*** Study material ***
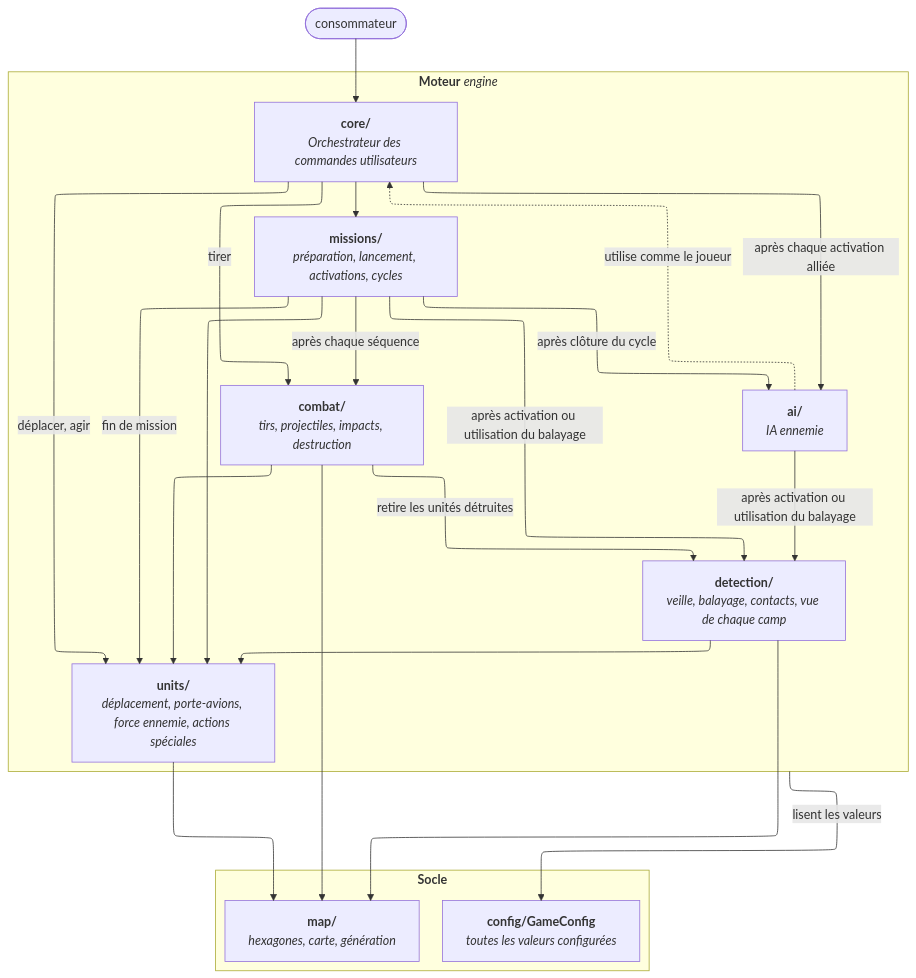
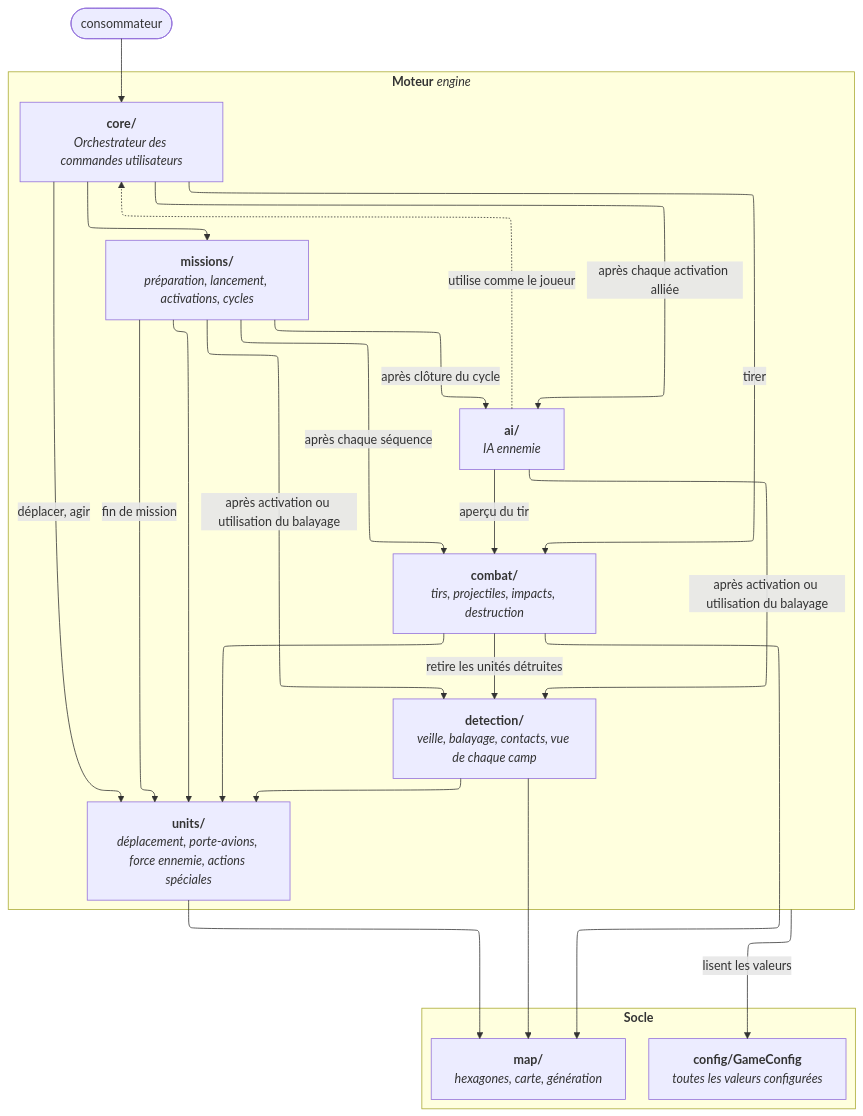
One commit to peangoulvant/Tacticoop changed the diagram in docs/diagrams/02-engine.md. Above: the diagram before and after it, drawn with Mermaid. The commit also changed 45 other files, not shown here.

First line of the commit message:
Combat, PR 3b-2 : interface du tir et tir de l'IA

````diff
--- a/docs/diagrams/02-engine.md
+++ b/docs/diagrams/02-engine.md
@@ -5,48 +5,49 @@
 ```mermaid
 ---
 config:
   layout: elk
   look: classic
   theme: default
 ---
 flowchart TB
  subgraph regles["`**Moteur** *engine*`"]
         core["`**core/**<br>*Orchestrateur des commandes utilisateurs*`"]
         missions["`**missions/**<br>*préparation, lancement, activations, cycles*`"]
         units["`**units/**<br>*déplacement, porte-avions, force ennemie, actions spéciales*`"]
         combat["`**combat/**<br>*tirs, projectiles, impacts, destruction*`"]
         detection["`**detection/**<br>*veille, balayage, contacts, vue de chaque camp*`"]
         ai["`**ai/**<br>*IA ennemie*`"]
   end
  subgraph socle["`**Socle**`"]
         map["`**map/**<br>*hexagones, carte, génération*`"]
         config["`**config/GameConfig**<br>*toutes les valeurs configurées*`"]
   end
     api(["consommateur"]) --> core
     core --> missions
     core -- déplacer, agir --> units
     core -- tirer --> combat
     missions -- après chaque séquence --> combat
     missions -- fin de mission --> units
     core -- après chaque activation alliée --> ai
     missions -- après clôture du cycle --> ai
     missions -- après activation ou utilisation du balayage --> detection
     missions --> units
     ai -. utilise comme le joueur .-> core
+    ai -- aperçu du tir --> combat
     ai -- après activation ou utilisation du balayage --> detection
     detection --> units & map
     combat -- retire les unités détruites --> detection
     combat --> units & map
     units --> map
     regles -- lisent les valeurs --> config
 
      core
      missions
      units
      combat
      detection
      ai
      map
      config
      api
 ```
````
***
Set down all of the entries exactly as they appear, but keep the images out.

» **Answer to this problem**
One commit to peangoulvant/Tacticoop changed the diagram in docs/diagrams/02-engine.md. Above: the diagram before and after it, drawn with Mermaid. The commit also changed 45 other files, not shown here.

First line of the commit message:
Combat, PR 3b-2 : interface du tir et tir de l'IA

````diff
--- a/docs/diagrams/02-engine.md
+++ b/docs/diagrams/02-engine.md
@@ -5,48 +5,49 @@
 ```mermaid
 ---
 config:
   layout: elk
   look: classic
   theme: default
 ---
 flowchart TB
  subgraph regles["`**Moteur** *engine*`"]
         core["`**core/**<br>*Orchestrateur des commandes utilisateurs*`"]
         missions["`**missions/**<br>*préparation, lancement, activations, cycles*`"]
         units["`**units/**<br>*déplacement, porte-avions, force ennemie, actions spéciales*`"]
         combat["`**combat/**<br>*tirs, projectiles, impacts, destruction*`"]
         detection["`**detection/**<br>*veille, balayage, contacts, vue de chaque camp*`"]
         ai["`**ai/**<br>*IA ennemie*`"]
   end
  subgraph socle["`**Socle**`"]
         map["`**map/**<br>*hexagones, carte, génération*`"]
         config["`**config/GameConfig**<br>*toutes les valeurs configurées*`"]
   end
     api(["consommateur"]) --> core
     core --> missions
     core -- déplacer, agir --> units
     core -- tirer --> combat
     missions -- après chaque séquence --> combat
     missions -- fin de mission --> units
     core -- après chaque activation alliée --> ai
     missions -- après clôture du cycle --> ai
     missions -- après activation ou utilisation du balayage --> detection
     missions --> units
     ai -. utilise comme le joueur .-> core
+    ai -- aperçu du tir --> combat
     ai -- après activation ou utilisation du balayage --> detection
     detection --> units & map
     combat -- retire les unités détruites --> detection
     combat --> units & map
     units --> map
     regles -- lisent les valeurs --> config
 
      core
      missions
      units
      combat
      detection
      ai
      map
      config
      api
 ```
````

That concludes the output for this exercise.